In an interview with Bloomberg, Dangote explained that he would look into buying Arsenal once construction had been completed on his oil refinery, which is set to become operational this year.
He said: “It is a team that yes I would like to buy some day, but what I keep saying is we have $20billion worth of projects and that’s what I really want to concentrate on.
“I’m trying to finish building the company and then after we finish, maybe some time in 2021 we can. I’m not buying Arsenal right now, I’m buying Arsenal when I finish all these projects, because I’m trying to take the company to the next level.”

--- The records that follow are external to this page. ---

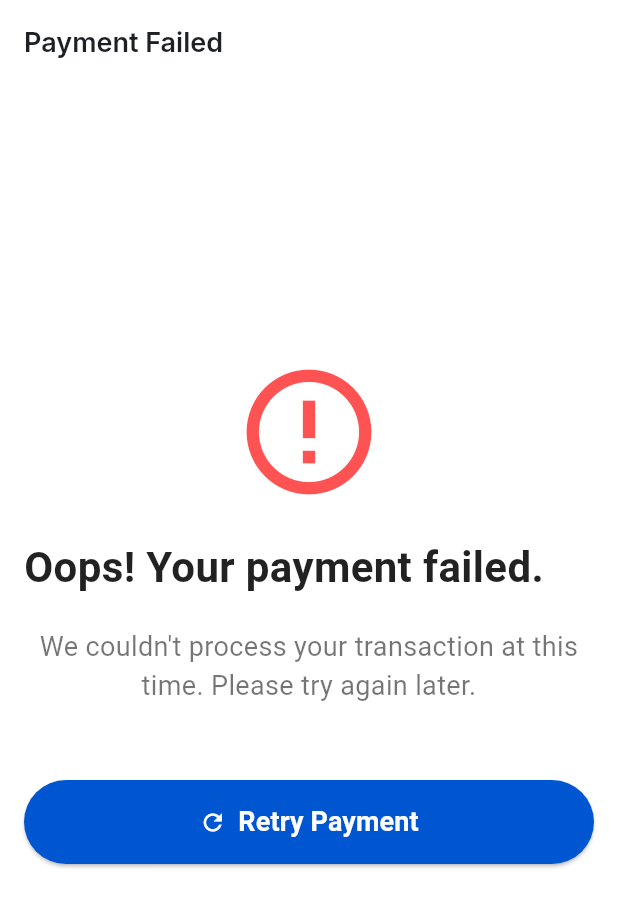
After one commit to AbhayPatil31/fastag_New, a Flutter app: the FailedPaymentPage screen opened directly, on a phone screen of 412 x 824 dp. The commit adds this screen. Shown: the top 907 px of the screen. Run offline on Flutter 3.47's test engine with Material 3 defaults, Android fonts, the phone set to English and light mode, and no system bars; drawn by our look-alikes of animated_text_kit; our stand-ins replace app_links, carousel_slider, dio, dropdown_button2, file_picker, firebase_core and 15 more; missing offline and left inert: android_intent_plus, cc_avenue, encrypt, razorpay_flutter; accounts and stored records are empty; project files that could hold a hidden picture were left out.

Commit message:
all done with cc avenue payment gateway,hope no more errors will come

```diff
--- /dev/null
+++ b/lib/pages/PaymentFailurePage.dart
@@ -0,0 +1,149 @@
+import 'package:animated_text_kit/animated_text_kit.dart';
+import 'package:flutter/material.dart';
+import 'package:google_fonts/google_fonts.dart';
+
+import 'recharge.dart';
+
+class FailedPaymentPage extends StatelessWidget {
+  final String? transactionId;
+
+  const FailedPaymentPage({Key? key, this.transactionId}) : super(key: key);
+
+  @override
+  Widget build(BuildContext context) {
+    return WillPopScope(
+        onWillPop: () async {
+          // Navigate to WalletPage when system back button is pressed
+          Navigator.of(context).push(
+            MaterialPageRoute(
+              builder: (context) => RechargePage("failurepage"),
+            ),
+            // (Route<dynamic> route) => false,
+          );
+          return false; // Prevent default back button action
+        },
+        child: Scaffold(
+          extendBodyBehindAppBar: true,
+          backgroundColor: Colors.white,
+          appBar: AppBar(
+            title: Text(
+              'Payment Failed',
+              style: GoogleFonts.inter(
+                fontWeight: FontWeight.w600,
+                color: Color(0xFF1D2024),
+                fontSize: 18,
+              ),
+            ),
+            backgroundColor: Colors.white,
+          ),
+          body: Padding(
+            padding: const EdgeInsets.all(16.0),
+            child: Column(
+              mainAxisAlignment: MainAxisAlignment.center,
+              crossAxisAlignment: CrossAxisAlignment.stretch,
+              children: [
+                // Failed Payment Icon
+                Center(
+                  child: Icon(
+                    Icons.error_outline,
+                    color: Colors.redAccent,
+                    size: 100,
+                  ),
+                ),
+                SizedBox(height: 20),
+                // Animated Error Message
+                AnimatedTextKit(
+                  animatedTexts: [
+                    TypewriterAnimatedText(
+                      'Oops! Your payment failed.',
+                      textStyle: TextStyle(
+                        fontSize: 28.0,
+                        fontWeight: FontWeight.bold,
+                        color: Colors.black87,
+                      ),
+                      speed: const Duration(milliseconds: 100),
+                    ),
+                  ],
+                  isRepeatingAnimation: false,
+                  totalRepeatCount: 1,
+                ),
+                SizedBox(height: 20),
+                // Additional details text
+                Text(
+                  'We couldn\'t process your transaction at this time. Please try again later.',
+                  style: TextStyle(
+                    fontSize: 18,
+                    color: Colors.black54,
+                  ),
+                  textAlign: TextAlign.center,
+                ),
+                SizedBox(height: 20),
+                // Display Transaction ID if provided
+                if (transactionId != null)
+                  Center(
+                    child: Text(
+                      'Transaction ID: $transactionId',
+                      style: TextStyle(
+                        fontSize: 16,
+                        color: Colors.black45,
+                      ),
+                    ),
+                  ),
+                SizedBox(height: 30),
+                // Retry Button
+                ElevatedButton.icon(
+                  style: ElevatedButton.styleFrom(
+                    backgroundColor: Color(0xFF0056D1),
+                    padding: EdgeInsets.symmetric(vertical: 15, horizontal: 20),
+                    shape: RoundedRectangleBorder(
+                      borderRadius: BorderRadius.circular(30.0),
+                    ),
+                  ),
+                  icon: Icon(Icons.refresh, color: Colors.white),
+                  label: Text(
+                    'Retry Payment',
+                    style: TextStyle(
+                      fontSize: 18,
+                      fontWeight: FontWeight.bold,
+                      color: Colors.white,
+                    ),
+                  ),
+                  onPressed: () {
+                    // Handle retry payment logic here
+                    Navigator.of(context).pushAndRemoveUntil(
+                      MaterialPageRoute(
+                        builder: (context) => RechargePage("wallet"),
+                      ),
+                      (Route<dynamic> route) => false,
+                    );
+                  },
+                ),
+                SizedBox(height: 10),
+                // Contact Support Button
+                // OutlinedButton.icon(
+                //   style: OutlinedButton.styleFrom(
+                //     side: BorderSide(color: Colors.redAccent, width: 2),
+                //     padding: EdgeInsets.symmetric(vertical: 15, horizontal: 20),
+                //     shape: RoundedRectangleBorder(
+                //       borderRadius: BorderRadius.circular(30.0),
+                //     ),
+                //   ),
+                //   icon: Icon(Icons.contact_support, color: Colors.redAccent),
+                //   label: Text(
+                //     'Contact Support',
+                //     style: TextStyle(
+                //       fontSize: 18,
+                //       fontWeight: FontWeight.bold,
+                //       color: Colors.redAccent,
+                //     ),
+                //   ),
+                //   onPressed: () {
+                //     // Handle contact support logic here
+                //   },
+                // ),
+              ],
+            ),
+          ),
+        ));
+  }
+}
```
Also changed, not shown: lib/pages/CCAvenueWebViewPage.dart (+47 -31 lines), lib/pages/ThankYouPageforCCAvenuePayment.dart (+4 -4 lines), lib/pages/recharge.dart (+84 -10 lines), lib/pages/paymentoption.dart (line endings or trailing spaces).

Following Arsenal’s involvement in the failed European Super League, calls for the club’s owner Stan Kroenke to sell have intensified, with fans calling for Dangote to purchase the club.
Who is he?
The 64-year-old has been dubbed Africa’s richest man and he is a passionate Arsenal supporter.
Dangote started his own business at the age of 21, launching the Dangote Group after he received a loan from his uncle.
The business initially traded in imported commodities like rice and vegetable oil but he soon diversified into infrastructure, oil and gas and consumer goods.
How has he made his money?
Earlier this year, Forbes estimated that Dangote was worth $12.1 billion (£8.7 billion), an increase of $2 billion (£1.4 billion) from last year.
The vast majority of his fortune comes from his cement business, with Dangote Cement producing 45.6m metric tons of the stuff each year.
He has also turned his attention to oil, with the Dangote refinery expected to be one of the largest oil refineries in the world once construction is complete.
What else has he said about Arsenal?
Back in 2015, Dangote spoke about his attempt to purchase Lady Nina Bracewell-Smith’s stake in the club, which she sold to Kroenke in 2011.
He said: “There were a couple of us who were rushing to buy, and we thought with the prices then, the people who were interested in selling were trying to go for a kill.
“We backtracked, because we were very busy doing other things, especially our industrialisation. When we get this refinery on track, I will have enough time and enough resources to pay what they are asking for.”
In 2016, Dangote added: “It’s not about buying Arsenal and just continuing with business as usua. It’s about buying Arsenal and turning it around.
“I’ve run a very successful business and I think I can also run a very successful team. Right now, with what we’re facing, over $20billion of projects, I cannot do both.
“There’s no doubt [I’ll buy Arsenal], it’s not a problem of money. The issue is that we have more challenging headwinds. I need to get those out the way first and start having tailwinds. Then I’ll focus on this.”
He then reiterated his desire to purchase Arsenal in 2017, saying: “I don’t want to go after Arsenal until I deliver the refinery. Once I deliver, I will go after Arsenal.
“At the moment we are a little bit off track. We didn’t really realise that we were going to need almost 70 million cubic meters of sand. But we are catching up, and I’m sure we’ll be able to deliver it by the last quarter of 2017.”